In the historical centre, designated World Heritage in 1999, rises the cathedral of La Laguna. It dates back to the 16th century when Los Remedios church was built, and it was declared Cathedral in 1819. It was fully rebuilt in the early 20th century to reach its present condition.
Works in Los Remedios started in the 1520s by decision of the Adelantado and the Cabildo of the Island. The site chosen was a central location according to the urban layout of the time. Its building was eventful, marked by long construction processes and sporadic ruin.

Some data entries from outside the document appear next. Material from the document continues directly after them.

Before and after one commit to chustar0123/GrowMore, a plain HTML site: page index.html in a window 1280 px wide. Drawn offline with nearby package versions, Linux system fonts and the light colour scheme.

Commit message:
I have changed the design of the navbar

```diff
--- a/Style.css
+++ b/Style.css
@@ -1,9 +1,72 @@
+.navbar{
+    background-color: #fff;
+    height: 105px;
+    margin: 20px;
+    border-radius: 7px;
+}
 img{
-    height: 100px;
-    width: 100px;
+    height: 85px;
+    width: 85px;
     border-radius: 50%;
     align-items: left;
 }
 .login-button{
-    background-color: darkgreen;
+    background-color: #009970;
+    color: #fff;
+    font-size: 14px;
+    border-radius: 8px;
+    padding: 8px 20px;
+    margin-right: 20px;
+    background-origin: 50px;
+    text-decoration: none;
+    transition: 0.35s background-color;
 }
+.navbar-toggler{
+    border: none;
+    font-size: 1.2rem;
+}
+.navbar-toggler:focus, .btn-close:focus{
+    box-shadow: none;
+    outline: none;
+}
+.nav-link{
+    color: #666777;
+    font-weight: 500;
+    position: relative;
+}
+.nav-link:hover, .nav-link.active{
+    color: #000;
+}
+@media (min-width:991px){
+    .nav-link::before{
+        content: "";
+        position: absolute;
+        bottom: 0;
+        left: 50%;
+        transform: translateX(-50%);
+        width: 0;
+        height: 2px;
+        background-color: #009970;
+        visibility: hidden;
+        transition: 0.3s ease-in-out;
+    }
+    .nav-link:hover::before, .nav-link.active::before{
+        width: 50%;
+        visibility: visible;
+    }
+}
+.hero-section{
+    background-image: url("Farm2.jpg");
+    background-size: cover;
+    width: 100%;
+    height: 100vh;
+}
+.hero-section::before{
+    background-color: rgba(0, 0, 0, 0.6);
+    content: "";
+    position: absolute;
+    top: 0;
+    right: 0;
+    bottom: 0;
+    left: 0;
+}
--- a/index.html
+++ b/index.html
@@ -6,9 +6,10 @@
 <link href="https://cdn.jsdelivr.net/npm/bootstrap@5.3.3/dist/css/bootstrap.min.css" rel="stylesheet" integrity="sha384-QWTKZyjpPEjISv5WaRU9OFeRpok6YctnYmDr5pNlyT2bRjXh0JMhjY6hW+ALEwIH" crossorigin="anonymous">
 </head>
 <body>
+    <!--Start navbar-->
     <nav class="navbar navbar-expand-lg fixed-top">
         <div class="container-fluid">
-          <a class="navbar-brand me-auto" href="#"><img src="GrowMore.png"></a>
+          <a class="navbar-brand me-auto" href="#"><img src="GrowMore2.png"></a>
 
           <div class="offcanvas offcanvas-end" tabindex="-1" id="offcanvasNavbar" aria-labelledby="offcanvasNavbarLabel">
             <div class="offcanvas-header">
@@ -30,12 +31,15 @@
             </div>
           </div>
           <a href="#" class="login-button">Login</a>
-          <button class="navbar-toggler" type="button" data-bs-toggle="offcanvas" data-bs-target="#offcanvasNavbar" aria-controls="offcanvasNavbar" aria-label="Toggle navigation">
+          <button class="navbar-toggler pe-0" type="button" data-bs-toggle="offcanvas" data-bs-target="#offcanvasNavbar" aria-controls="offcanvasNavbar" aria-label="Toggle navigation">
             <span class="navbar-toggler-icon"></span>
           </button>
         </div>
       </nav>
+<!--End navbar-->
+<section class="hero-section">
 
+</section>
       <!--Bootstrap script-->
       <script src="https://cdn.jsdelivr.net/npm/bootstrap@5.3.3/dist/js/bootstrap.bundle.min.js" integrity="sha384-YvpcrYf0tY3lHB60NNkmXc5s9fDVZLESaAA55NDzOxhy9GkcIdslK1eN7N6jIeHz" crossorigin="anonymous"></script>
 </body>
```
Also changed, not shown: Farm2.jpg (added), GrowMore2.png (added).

In the early 19th century, Cristóbal Bencomo, confessor of King Fernando VII, promotes the reconstruction of a new temple. He used the plans of Pamplona Cathedral as a reference and Juan Nepomuceno Verdugo and Pedro Díaz designed a new building that started to be erected in 1813. The present façade dates from 1820. At the time, the four western islands were segregated from the Canarian Bishopric and La Laguna got a papal bull from Pius VII, to establish the Diócesis Nivariense on 1 February 1818. It was then that the parish of Los Remedios was promoted to the rank of Cathedral.
Between 1820 and 1897 the Cathedral underwent extensions and reforms until cracks on its pillars led to it being declared unsafe and was closed to the public. They chose to build a new temple with works stretching from 1904 to 1915, following the plans of engineer José Rodrigo de Vallabriga, which only kept the façade of the previous building. Worth noting are the high rib vaults and the ambulatory.
San Cristóbal de La Laguna Cathedral was designated national Historic-Artistic Monument Histórico Artístico on 5 October 1983. On 24 May 2007 the vault, dome and the top of the pillars lost their designation, which allowed the current refurbishing of the building to take place.